  • Winter grazing and/or manipulation with a broadleaved herbicide (Imazamox or Imazethapyr for serradella and flumetsulam for bladder clover) maybe essential for weed suppression.
  • It is often recommended an application of Imazethapyr as a pre-emergence treatment before the break of the season when using hard seed French serradella.

Fig. 1. Dry matter production of Bartolo bladder clover and Margurita  French serradella Twin, Summer and Autumn sown at Brookton in 2015

Advantages using twin sowing and summer sowing

Twin sowing and summer sowing annual pasture legumes (Margurita hard seeded French serradella or Bartolo bladder clover) offer early winter grazing in a mixed enterprise farm. Establishing paddocks by these methods allow the pasture legumes to start growing immediately after the break in which the plants take advantage of the warmer growing conditions in autumn.
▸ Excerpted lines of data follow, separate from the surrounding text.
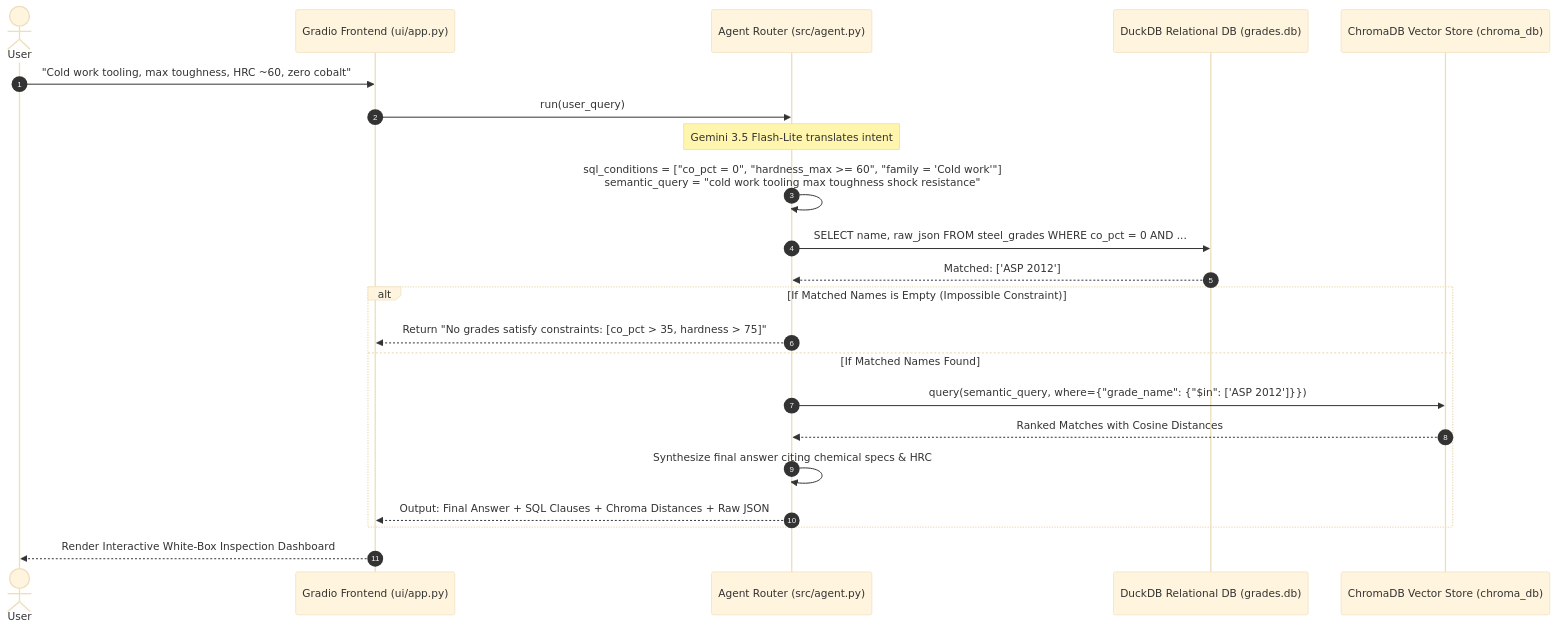
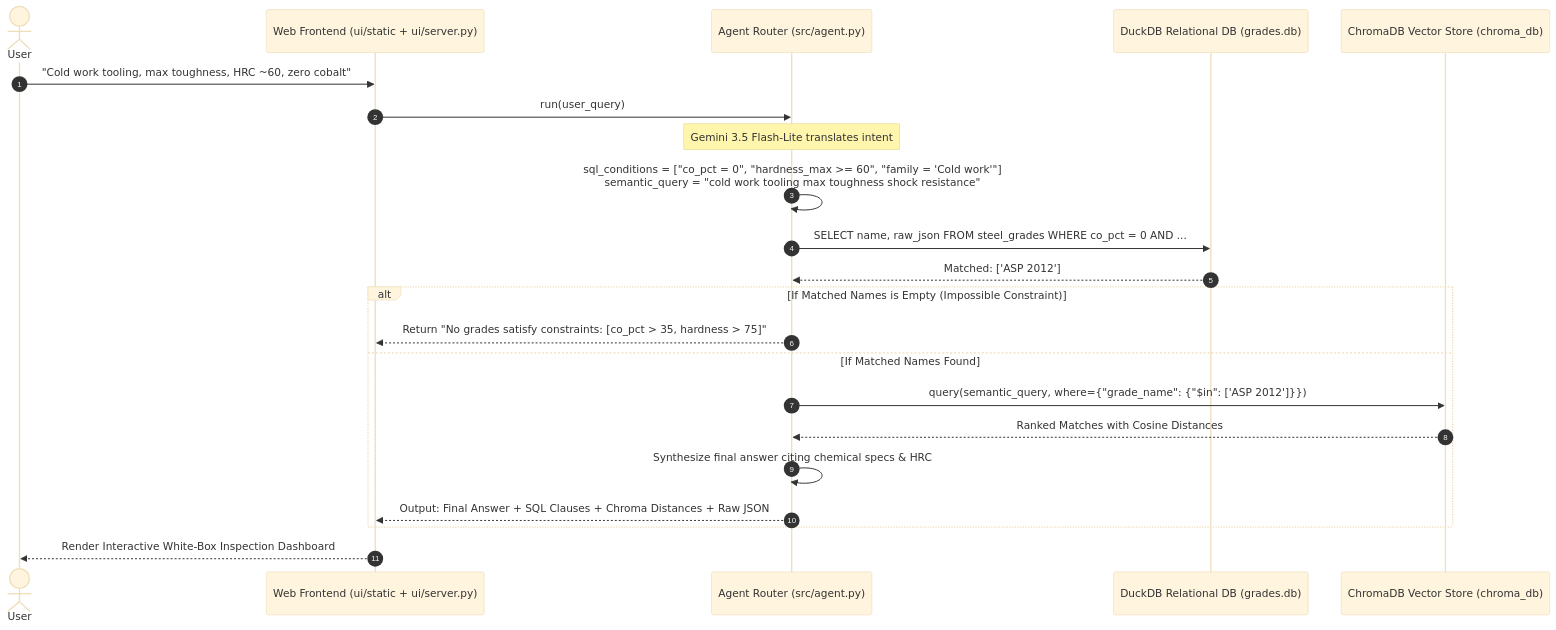
The diagram in README.md (Youssefamenallah23/Grade-Advisor), drawn with Mermaid (base theme) before and after one commit. The commit also changed other lines of this file and 7 other files, not shown here.

First line of the commit message:
feat(ui): replace Gradio dashboard with custom FastAPI + industrial datasheet frontend

````diff
--- a/README.md
+++ b/README.md
@@ -164,27 +170,27 @@
 ```mermaid
 sequenceDiagram
     autonumber
     actor User
-    participant UI as Gradio Frontend (ui/app.py)
+    participant UI as Web Frontend (ui/static + ui/server.py)
     participant Agent as Agent Router (src/agent.py)
     participant DuckDB as DuckDB Relational DB (grades.db)
     participant Chroma as ChromaDB Vector Store (chroma_db)
 
     User->>UI: "Cold work tooling, max toughness, HRC ~60, zero cobalt"
     UI->>Agent: run(user_query)
     Note over Agent: Gemini 3.5 Flash-Lite translates intent
     Agent->>Agent: sql_conditions = ["co_pct = 0", "hardness_max >= 60", "family = 'Cold work'"]<br/>semantic_query = "cold work tooling max toughness shock resistance"
     
     Agent->>DuckDB: SELECT name, raw_json FROM steel_grades WHERE co_pct = 0 AND ...
     DuckDB-->>Agent: Matched: ['ASP 2012']
     
     alt If Matched Names is Empty (Impossible Constraint)
         Agent-->>UI: Return "No grades satisfy constraints: [co_pct > 35, hardness > 75]"
     else If Matched Names Found
         Agent->>Chroma: query(semantic_query, where={"grade_name": {"$in": ['ASP 2012']}})
         Chroma-->>Agent: Ranked Matches with Cosine Distances
         Agent->>Agent: Synthesize final answer citing chemical specs & HRC
         Agent-->>UI: Output: Final Answer + SQL Clauses + Chroma Distances + Raw JSON
     end
     UI-->>User: Render Interactive White-Box Inspection Dashboard
 ```
````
In contrast, conventional sowing is penalised by the delayed sowing operation (for example, weed control) and the seedlings usually establishing in colder conditions. In addition, both sowing techniques have little interference with crop operations after the break of the season. Results have shown the delay in sowing of pasture legumes by 2-4 weeks can equate to an overall production loss of 2-5 tonnes of dry matter through winter (Figure 1).

The twin and summer sowing techniques have the ability to lift the legume component in a pasture that has been degraded through a range of factors such as drought and/or intensive cropping. On a farm without grazing animals, twin sowing or summer sowing can be used to produce a green fallow with a high legume content that can be brown manured to provide high nitrogen residues and maximise the organic matter for the benefit of subsequent crops.

Twin sowing reduces the establishment cost because the sowing operation is shared with the crop. Additionally, both techniques contribute to further reduce establishment cost. Firstly by minimising seed processing particularly in the case of serradella where seed extraction is difficult and expensive and secondly, sowing does not require a pre-sowing application of herbicide.

Contact information

+61 (0)8 9368 3907
Ronald Yates
+61 (0)8 9368 3665